▶ **INFORMATION SHOWN**:
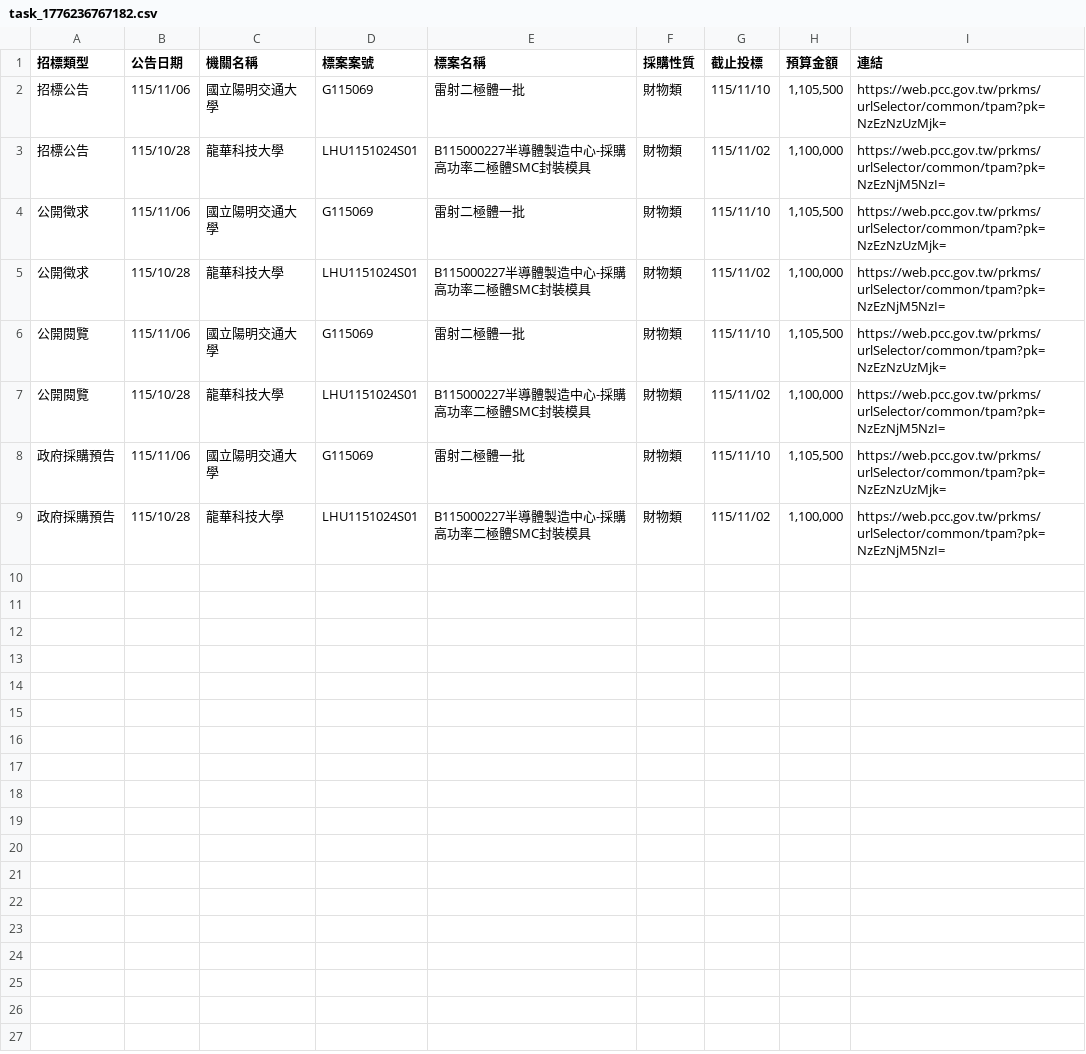
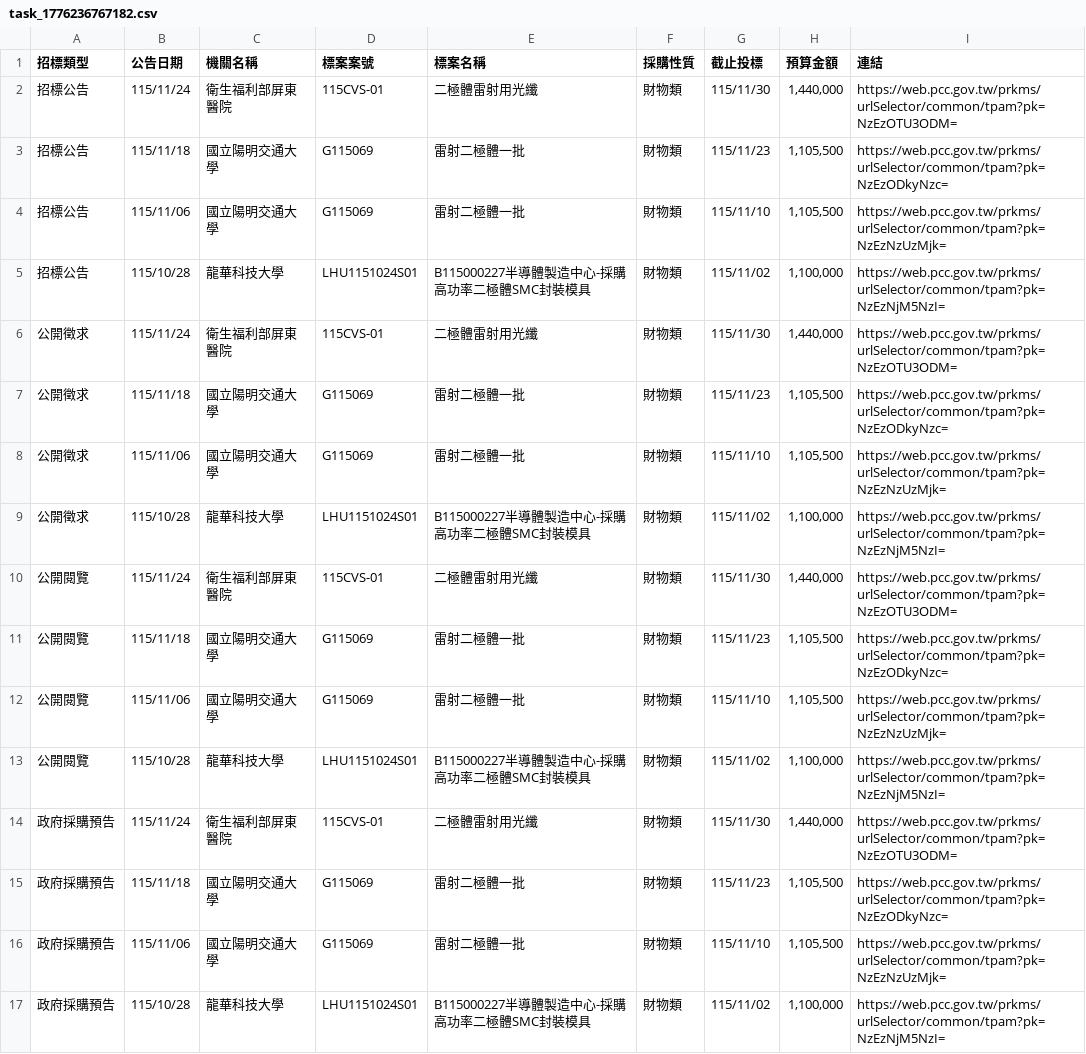
Before and after one commit to one393143/tender-tracker, a CSV file: data/task_1776236767182.csv, drawn as a sheet.

```diff
--- a/data/task_1776236767182.csv
+++ b/data/task_1776236767182.csv
@@ -1,8 +1,16 @@
 招標類型,公告日期,機關名稱,標案案號,標案名稱,採購性質,截止投標,預算金額,連結
+招標公告,115/11/24,衛生福利部屏東醫院,115CVS-01,二極體雷射用光纖,財物類,115/11/30,"1,440,000",https://web.pcc.gov.tw/prkms/urlSelector/common/tpam?pk=NzEzOTU3ODM=
+招標公告,115/11/18,國立陽明交通大學,G115069,雷射二極體一批,財物類,115/11/23,"1,105,500",https://web.pcc.gov.tw/prkms/urlSelector/common/tpam?pk=NzEzODkyNzc=
 招標公告,115/11/06,國立陽明交通大學,G115069,雷射二極體一批,財物類,115/11/10,"1,105,500",https://web.pcc.gov.tw/prkms/urlSelector/common/tpam?pk=NzEzNzUzMjk=
 招標公告,115/10/28,龍華科技大學,LHU1151024S01,B115000227半導體製造中心-採購高功率二極體SMC封裝模具,財物類,115/11/02,"1,100,000",https://web.pcc.gov.tw/prkms/urlSelector/common/tpam?pk=NzEzNjM5NzI=
+公開徵求,115/11/24,衛生福利部屏東醫院,115CVS-01,二極體雷射用光纖,財物類,115/11/30,"1,440,000",https://web.pcc.gov.tw/prkms/urlSelector/common/tpam?pk=NzEzOTU3ODM=
+公開徵求,115/11/18,國立陽明交通大學,G115069,雷射二極體一批,財物類,115/11/23,"1,105,500",https://web.pcc.gov.tw/prkms/urlSelector/common/tpam?pk=NzEzODkyNzc=
 公開徵求,115/11/06,國立陽明交通大學,G115069,雷射二極體一批,財物類,115/11/10,"1,105,500",https://web.pcc.gov.tw/prkms/urlSelector/common/tpam?pk=NzEzNzUzMjk=
 公開徵求,115/10/28,龍華科技大學,LHU1151024S01,B115000227半導體製造中心-採購高功率二極體SMC封裝模具,財物類,115/11/02,"1,100,000",https://web.pcc.gov.tw/prkms/urlSelector/common/tpam?pk=NzEzNjM5NzI=
+公開閱覽,115/11/24,衛生福利部屏東醫院,115CVS-01,二極體雷射用光纖,財物類,115/11/30,"1,440,000",https://web.pcc.gov.tw/prkms/urlSelector/common/tpam?pk=NzEzOTU3ODM=
+公開閱覽,115/11/18,國立陽明交通大學,G115069,雷射二極體一批,財物類,115/11/23,"1,105,500",https://web.pcc.gov.tw/prkms/urlSelector/common/tpam?pk=NzEzODkyNzc=
 公開閱覽,115/11/06,國立陽明交通大學,G115069,雷射二極體一批,財物類,115/11/10,"1,105,500",https://web.pcc.gov.tw/prkms/urlSelector/common/tpam?pk=NzEzNzUzMjk=
 公開閱覽,115/10/28,龍華科技大學,LHU1151024S01,B115000227半導體製造中心-採購高功率二極體SMC封裝模具,財物類,115/11/02,"1,100,000",https://web.pcc.gov.tw/prkms/urlSelector/common/tpam?pk=NzEzNjM5NzI=
+政府採購預告,115/11/24,衛生福利部屏東醫院,115CVS-01,二極體雷射用光纖,財物類,115/11/30,"1,440,000",https://web.pcc.gov.tw/prkms/urlSelector/common/tpam?pk=NzEzOTU3ODM=
+政府採購預告,115/11/18,國立陽明交通大學,G115069,雷射二極體一批,財物類,115/11/23,"1,105,500",https://web.pcc.gov.tw/prkms/urlSelector/common/tpam?pk=NzEzODkyNzc=
 政府採購預告,115/11/06,國立陽明交通大學,G115069,雷射二極體一批,財物類,115/11/10,"1,105,500",https://web.pcc.gov.tw/prkms/urlSelector/common/tpam?pk=NzEzNzUzMjk=
```
Also changed, not shown: data/task_1776240151173.csv, data/task_1776264175035.csv, 2 other files.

▶ **EXERCISE**: Without any of the pictures, set the entries down again exactly as written.

▶ **ANSWER**:
Before and after one commit to one393143/tender-tracker, a CSV file: data/task_1776236767182.csv, drawn as a sheet.

```diff
--- a/data/task_1776236767182.csv
+++ b/data/task_1776236767182.csv
@@ -1,8 +1,16 @@
 招標類型,公告日期,機關名稱,標案案號,標案名稱,採購性質,截止投標,預算金額,連結
+招標公告,115/11/24,衛生福利部屏東醫院,115CVS-01,二極體雷射用光纖,財物類,115/11/30,"1,440,000",https://web.pcc.gov.tw/prkms/urlSelector/common/tpam?pk=NzEzOTU3ODM=
+招標公告,115/11/18,國立陽明交通大學,G115069,雷射二極體一批,財物類,115/11/23,"1,105,500",https://web.pcc.gov.tw/prkms/urlSelector/common/tpam?pk=NzEzODkyNzc=
 招標公告,115/11/06,國立陽明交通大學,G115069,雷射二極體一批,財物類,115/11/10,"1,105,500",https://web.pcc.gov.tw/prkms/urlSelector/common/tpam?pk=NzEzNzUzMjk=
 招標公告,115/10/28,龍華科技大學,LHU1151024S01,B115000227半導體製造中心-採購高功率二極體SMC封裝模具,財物類,115/11/02,"1,100,000",https://web.pcc.gov.tw/prkms/urlSelector/common/tpam?pk=NzEzNjM5NzI=
+公開徵求,115/11/24,衛生福利部屏東醫院,115CVS-01,二極體雷射用光纖,財物類,115/11/30,"1,440,000",https://web.pcc.gov.tw/prkms/urlSelector/common/tpam?pk=NzEzOTU3ODM=
+公開徵求,115/11/18,國立陽明交通大學,G115069,雷射二極體一批,財物類,115/11/23,"1,105,500",https://web.pcc.gov.tw/prkms/urlSelector/common/tpam?pk=NzEzODkyNzc=
 公開徵求,115/11/06,國立陽明交通大學,G115069,雷射二極體一批,財物類,115/11/10,"1,105,500",https://web.pcc.gov.tw/prkms/urlSelector/common/tpam?pk=NzEzNzUzMjk=
 公開徵求,115/10/28,龍華科技大學,LHU1151024S01,B115000227半導體製造中心-採購高功率二極體SMC封裝模具,財物類,115/11/02,"1,100,000",https://web.pcc.gov.tw/prkms/urlSelector/common/tpam?pk=NzEzNjM5NzI=
+公開閱覽,115/11/24,衛生福利部屏東醫院,115CVS-01,二極體雷射用光纖,財物類,115/11/30,"1,440,000",https://web.pcc.gov.tw/prkms/urlSelector/common/tpam?pk=NzEzOTU3ODM=
+公開閱覽,115/11/18,國立陽明交通大學,G115069,雷射二極體一批,財物類,115/11/23,"1,105,500",https://web.pcc.gov.tw/prkms/urlSelector/common/tpam?pk=NzEzODkyNzc=
 公開閱覽,115/11/06,國立陽明交通大學,G115069,雷射二極體一批,財物類,115/11/10,"1,105,500",https://web.pcc.gov.tw/prkms/urlSelector/common/tpam?pk=NzEzNzUzMjk=
 公開閱覽,115/10/28,龍華科技大學,LHU1151024S01,B115000227半導體製造中心-採購高功率二極體SMC封裝模具,財物類,115/11/02,"1,100,000",https://web.pcc.gov.tw/prkms/urlSelector/common/tpam?pk=NzEzNjM5NzI=
+政府採購預告,115/11/24,衛生福利部屏東醫院,115CVS-01,二極體雷射用光纖,財物類,115/11/30,"1,440,000",https://web.pcc.gov.tw/prkms/urlSelector/common/tpam?pk=NzEzOTU3ODM=
+政府採購預告,115/11/18,國立陽明交通大學,G115069,雷射二極體一批,財物類,115/11/23,"1,105,500",https://web.pcc.gov.tw/prkms/urlSelector/common/tpam?pk=NzEzODkyNzc=
 政府採購預告,115/11/06,國立陽明交通大學,G115069,雷射二極體一批,財物類,115/11/10,"1,105,500",https://web.pcc.gov.tw/prkms/urlSelector/common/tpam?pk=NzEzNzUzMjk=
```
Also changed, not shown: data/task_1776240151173.csv, data/task_1776264175035.csv, 2 other files.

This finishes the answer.